The crux of the note was that everything had gone wrong for US Small caps, which according to the note had gone from a 4.75% outperformance of the S&P 500 to a 7.35% underperformance.
Furthermore, RUT or the Russell 2000 index was down 29% from its November 2021 highs.
I shared these and some other insights in the chat.
Jefferies, the broker that published the note believe that these falls may be unwarranted. The justification?
Typically performance among small and mid-caps worsens when the balance sheets of those companies are weak. Which isn’t currently the case for these groups.
Jefferies laid the blame for some of the downturn at the door of ETF sellers who had redeemed $8.0 billion from ETFs that focus on size, since March.
Index ETF investors look to capture the broad brush strokes within an asset class leaving no real room for nuance, or thoughts about individual stocks.
Having looked at the comments and data I'd shared, Tim realised that his thinking about rotation into Small Caps wasn't as random as he first thought...
I pointed out that in general small-cap stocks tend to outperform their large-cap brethren over time over time.
A trait that was identified and formalized as the “size factor” among US stocks way back in 1981 by the University of Chicago‘s Rolf Banz PhD.
To illustrate this point the chart below plots the percentage change in S&P 600 Small cap index in black against the S&P 500 index drawn in red since 1995.
Quick as a flash Tim came back to say these arguments made a lot of sense and that these arguments meant that we were looking for "Diamonds in the Rut".
That struck me as a superb strapline and also as a call to action so I jumped off to screen the Russell indices-choosing the 3000 index for completeness.
To create a list of potential opportunities I used a series of fundamental metrics which I exported to a spreadsheet, then calculated the averages for each of the fields thus creating a series of benchmarks against which to screen the index constituents.

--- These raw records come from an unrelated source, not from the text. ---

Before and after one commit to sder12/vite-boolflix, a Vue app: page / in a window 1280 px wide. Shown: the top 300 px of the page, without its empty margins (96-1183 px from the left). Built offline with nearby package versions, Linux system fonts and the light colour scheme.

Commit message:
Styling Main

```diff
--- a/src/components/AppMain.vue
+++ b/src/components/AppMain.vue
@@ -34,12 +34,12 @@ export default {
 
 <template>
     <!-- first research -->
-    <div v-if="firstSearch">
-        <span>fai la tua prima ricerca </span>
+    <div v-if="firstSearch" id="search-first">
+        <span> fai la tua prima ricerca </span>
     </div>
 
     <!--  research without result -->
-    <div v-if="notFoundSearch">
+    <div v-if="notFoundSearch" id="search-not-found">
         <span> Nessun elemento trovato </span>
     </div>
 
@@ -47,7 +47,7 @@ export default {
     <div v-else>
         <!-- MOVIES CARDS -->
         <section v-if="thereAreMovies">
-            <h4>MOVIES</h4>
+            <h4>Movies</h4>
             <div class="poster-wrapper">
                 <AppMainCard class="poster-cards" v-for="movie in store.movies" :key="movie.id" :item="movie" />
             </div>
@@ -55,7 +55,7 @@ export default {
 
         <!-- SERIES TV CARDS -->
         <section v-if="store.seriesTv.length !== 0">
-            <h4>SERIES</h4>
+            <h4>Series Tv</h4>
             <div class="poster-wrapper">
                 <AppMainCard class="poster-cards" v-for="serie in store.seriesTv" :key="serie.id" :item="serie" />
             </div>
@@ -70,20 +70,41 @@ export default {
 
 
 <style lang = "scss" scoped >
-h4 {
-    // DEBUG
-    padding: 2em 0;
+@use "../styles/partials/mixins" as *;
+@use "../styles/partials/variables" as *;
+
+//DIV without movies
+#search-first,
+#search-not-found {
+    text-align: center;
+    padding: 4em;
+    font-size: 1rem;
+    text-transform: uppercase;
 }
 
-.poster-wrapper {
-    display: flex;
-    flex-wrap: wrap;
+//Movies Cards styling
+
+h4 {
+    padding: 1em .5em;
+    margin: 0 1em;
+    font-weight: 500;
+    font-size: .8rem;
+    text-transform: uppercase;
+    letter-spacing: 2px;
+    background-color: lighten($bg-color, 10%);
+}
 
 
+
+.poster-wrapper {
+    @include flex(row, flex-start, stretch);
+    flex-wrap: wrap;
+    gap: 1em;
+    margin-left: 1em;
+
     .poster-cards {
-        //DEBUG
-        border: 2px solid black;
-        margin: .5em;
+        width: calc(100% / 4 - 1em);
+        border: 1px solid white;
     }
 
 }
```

Given that we were looking at small caps I applied a less than $10bln market cap rule.
Then it was simply a case of looking for stocks that had readings above the average for key criteria... Such as >146% growth in 5-year earnings, a price-to-book ratio <9.4 times and forward PE ratio < 26, and EPS growth of >20%.

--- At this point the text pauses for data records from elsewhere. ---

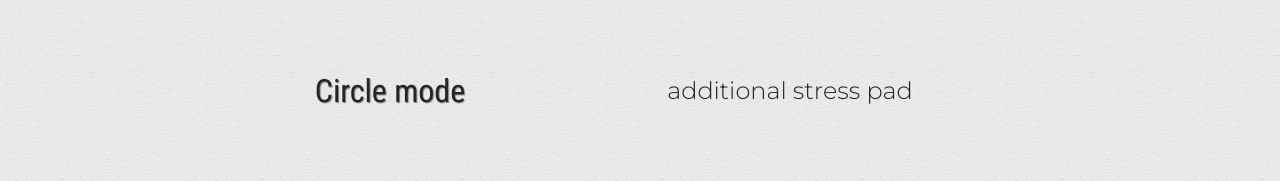
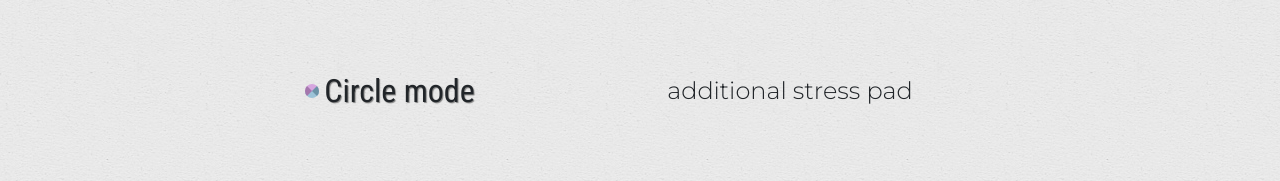
Before and after one commit to EwelinaKi/usk, a Gatsby site: page / in a window 1280 px wide. Shown: the part 770-951 px from the top of the page. Built offline with nearby package versions, Linux system fonts and the light colour scheme; Gatsby itself is replaced by a stand-in of ours.

Commit message:
features decoration

```diff
--- a/src/components/buy.js
+++ b/src/components/buy.js
@@ -7,7 +7,6 @@ export default () => (
     <p>Oooh! Don't waste your time any more, we all know you want it!</p>
     <div className={buyStyles.buyButton}>
       <Button size="lg" type="button" className={buyStyles.buyButton} id="buyButton">Buy</Button>
-      {/*<button type="button" className={"btn " + buyStyles.newPrimary}>Buy</button>*/}
     </div>
   </div>
 )
--- a/src/components/features.js
+++ b/src/components/features.js
@@ -8,7 +8,9 @@ export default (props) => {
         (
           <div key={element.id} className={featuresStyles.featureRow}>
             <div className={featuresStyles.featureName}>
-              <p>{element.feature}</p></div>
+              <p className={featuresStyles.featureDecor}></p>
+              <p>
+                {element.feature}</p></div>
             <div className={featuresStyles.featureDesc}>
               <p>{element.description}</p></div>
           </div>
--- a/src/styles/features.module.css
+++ b/src/styles/features.module.css
@@ -25,6 +25,11 @@
     min-width: 300px;
     min-height: 40px;
     align-self: center;
+    display: flex;
+    flex-direction: row;
+    flex-wrap: nowrap;
+    justify-content: center;
+    align-items: center;
 }
 
 .featureDesc {
@@ -38,3 +43,19 @@
 .featureName p {
     font-family: var(--font-decor);
 }
+
+.featureDecor {
+    display: inline;
+    height: 0;
+    width: 0;
+    z-index: -1;
+    margin-right: 5px;
+
+    border-style: solid;
+    border-width: 7px;
+    border-radius: 7px;
+    border-top-color: var(--purple-mid);
+    border-left-color: var(--purple-dark);
+    border-right-color: var(--blue-dark);
+    border-bottom-color: var(--blue-mid);
+}
```
Also changed, not shown: 1 other file.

Finally, I looked at share price performance. Here I filtered the list into two groups.
Those that had underperformed the average three-month return (of -9.58%) and those that had outperformed it.

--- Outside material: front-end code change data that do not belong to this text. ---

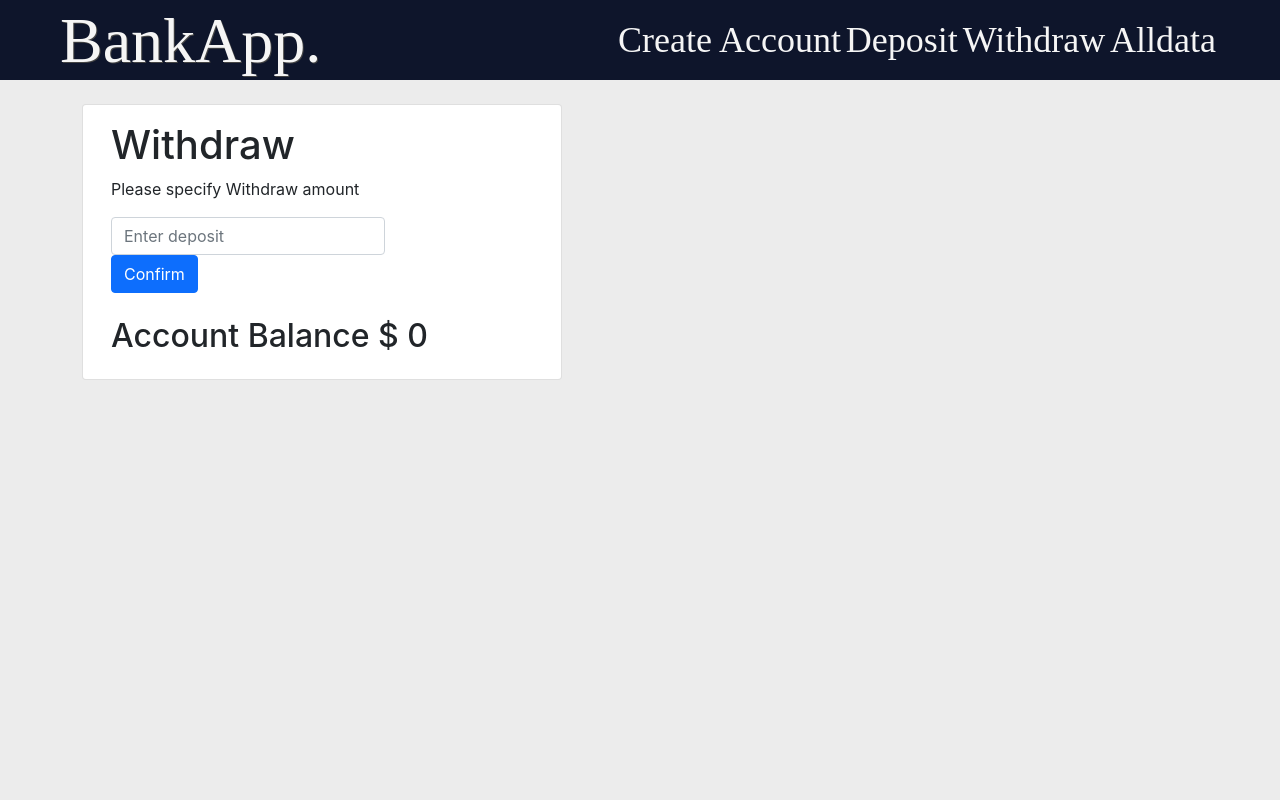
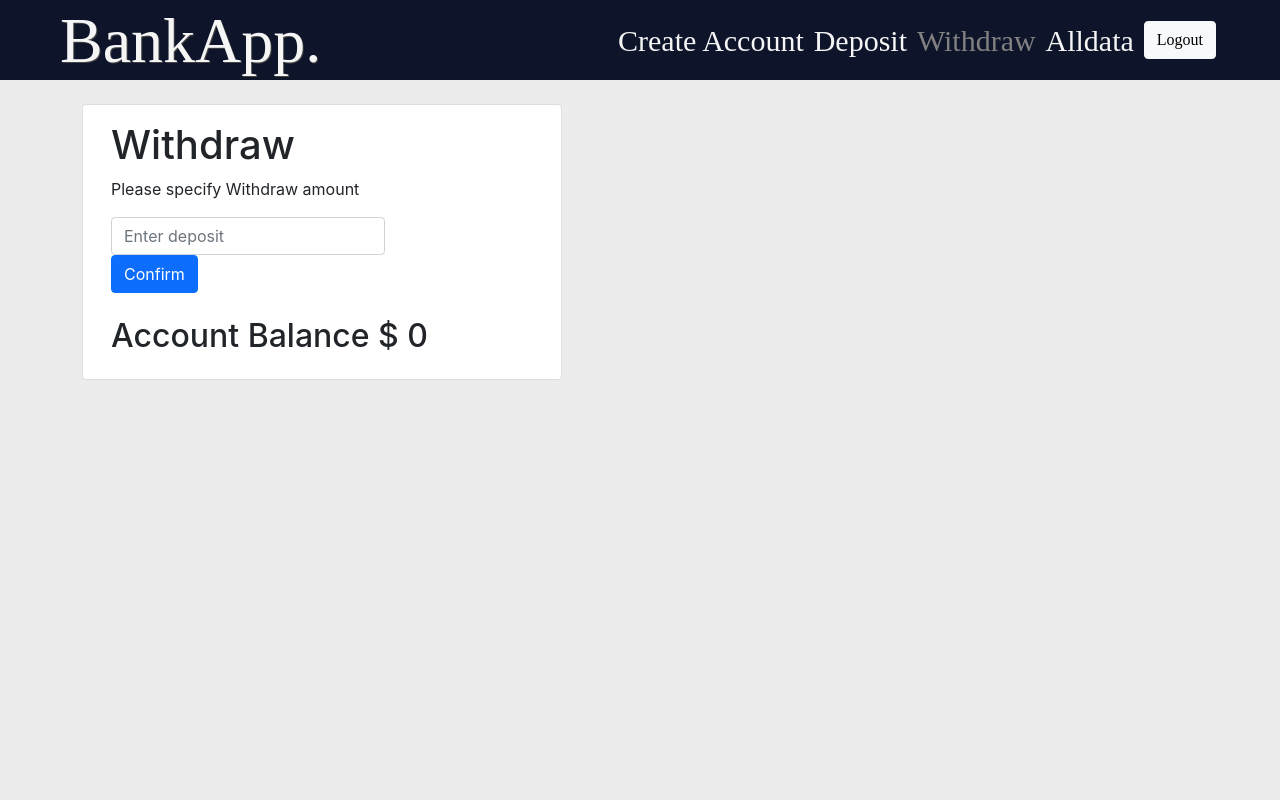
Before and after one commit to melanierolo/banking-app, a React (Create React App) app: page /#/withdraw in a window 1280 px wide. Shown: the top 800 px of the page. Built offline with nearby package versions, Linux system fonts and the light colour scheme; a web font is replaced by a local one.

Commit message:
added a active on the navbar(NavLink)

```diff
--- a/src/App.js
+++ b/src/App.js
@@ -6,6 +6,7 @@ import CreateAccount from "./views/CreateAccount";
 import Deposit from "./views/Deposit";
 import Withdraw from "./views/Withdraw";
 import AllData from "./views/AllData";
+import Login from "./views/Login";
 import Navbar from "./components/Navbar";
 import Footer from "./components/Footer";
 function App() {
@@ -31,6 +32,7 @@ function App() {
             <Route path="/deposit" element={<Deposit />} />;
             <Route path="/withdraw" element={<Withdraw />} />;
             <Route path="/alldata" element={<AllData />} />;
+            <Route path="/login" element={<Login />} />;
           </Routes>
         </UserContext.Provider>
         <Footer className="footer__spa" />
--- a/src/components/Navbar.css
+++ b/src/components/Navbar.css
@@ -41,6 +41,11 @@
   color: rgb(129, 129, 129);
 }
 
+.active {
+  text-decoration: none;
+  color: rgb(129, 129, 129);
+}
+
 .Navbar .rightSide {
   flex: 15%;
   display: flex;
@@ -49,7 +54,7 @@
   justify-content: space-between;
   color: black;
   padding: 20px 5% 20px 10px;
-  font-size: 36px;
+  font-size: 30px;
   font-family: "Markazi Text";
 }
 a {
--- a/src/components/navbar.jsx
+++ b/src/components/navbar.jsx
@@ -1,6 +1,7 @@
 import React from "react";
 import "./Navbar.css";
 import { NavLink } from "react-router-dom";
+import { Button } from "react-bootstrap";
 
 const Navbar = () => {
   return (
@@ -10,10 +11,21 @@ const Navbar = () => {
           <NavLink to="/">BankApp.</NavLink>
         </li>
         <div id="Links" className="rightSide">
-          <NavLink to="/createaccount">Create Account</NavLink>
-          <NavLink to="/deposit">Deposit</NavLink>
-          <NavLink to="/withdraw">Withdraw</NavLink>
-          <NavLink to="/alldata">Alldata</NavLink>
+          <NavLink to="/createaccount" activeClassName="active">
+            Create Account
+          </NavLink>
+          <NavLink to="/deposit" activeClassName="active">
+            Deposit
+          </NavLink>
+          <NavLink to="/withdraw" activeClassName="active">
+            Withdraw
+          </NavLink>
+          <NavLink to="/alldata" activeClassName="active">
+            Alldata
+          </NavLink>
+          <Button to="/login" variant="light">
+            Logout
+          </Button>
         </div>
       </div>
     </>
```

Stocks with underperforming three-month % returns
These lists are the first step in the process. A basis for further research into the merits of individual names, such as a deeper examination of their fundamentals or their respective charts.
Likewise, assessing the risk of ruin. Nobody should be buying banks in the current situation unless they've got a deep understanding of the balance sheet...
Time will tell how these stocks perform.
Time also has a bearing on my original comments. That there was magic in the Discord chat.
The exchange of ideas, information and data crystallised into a tangible opportunity in just a few minutes. Tim and I were sparking off each other despite being 1000 miles apart.
I didn't post the results of research and screening until a couple of hours later.
Partly because I was in the middle of creating a momentum gauge for the Nasdaq 100 (using YTD % gains and the ratio between new highs and new lows in constituent stocks) as part of the previous conversation, and of course, I had to walk the dog too.
Each day our small but growing community kicks the tyres of the market and our trading ideas and strategies. There are many such conversations that set us thinking and make us question our assumptions.
That’s what sets Macrodesiac apart from many other trading communities which tend to operate on a dogmatic follow-my-leader basis.
The added value that you can extract from Macrodesiac will far outweigh any fees you pay to be a member of a community in which we all grow together. Even battle-scarred veterans like me...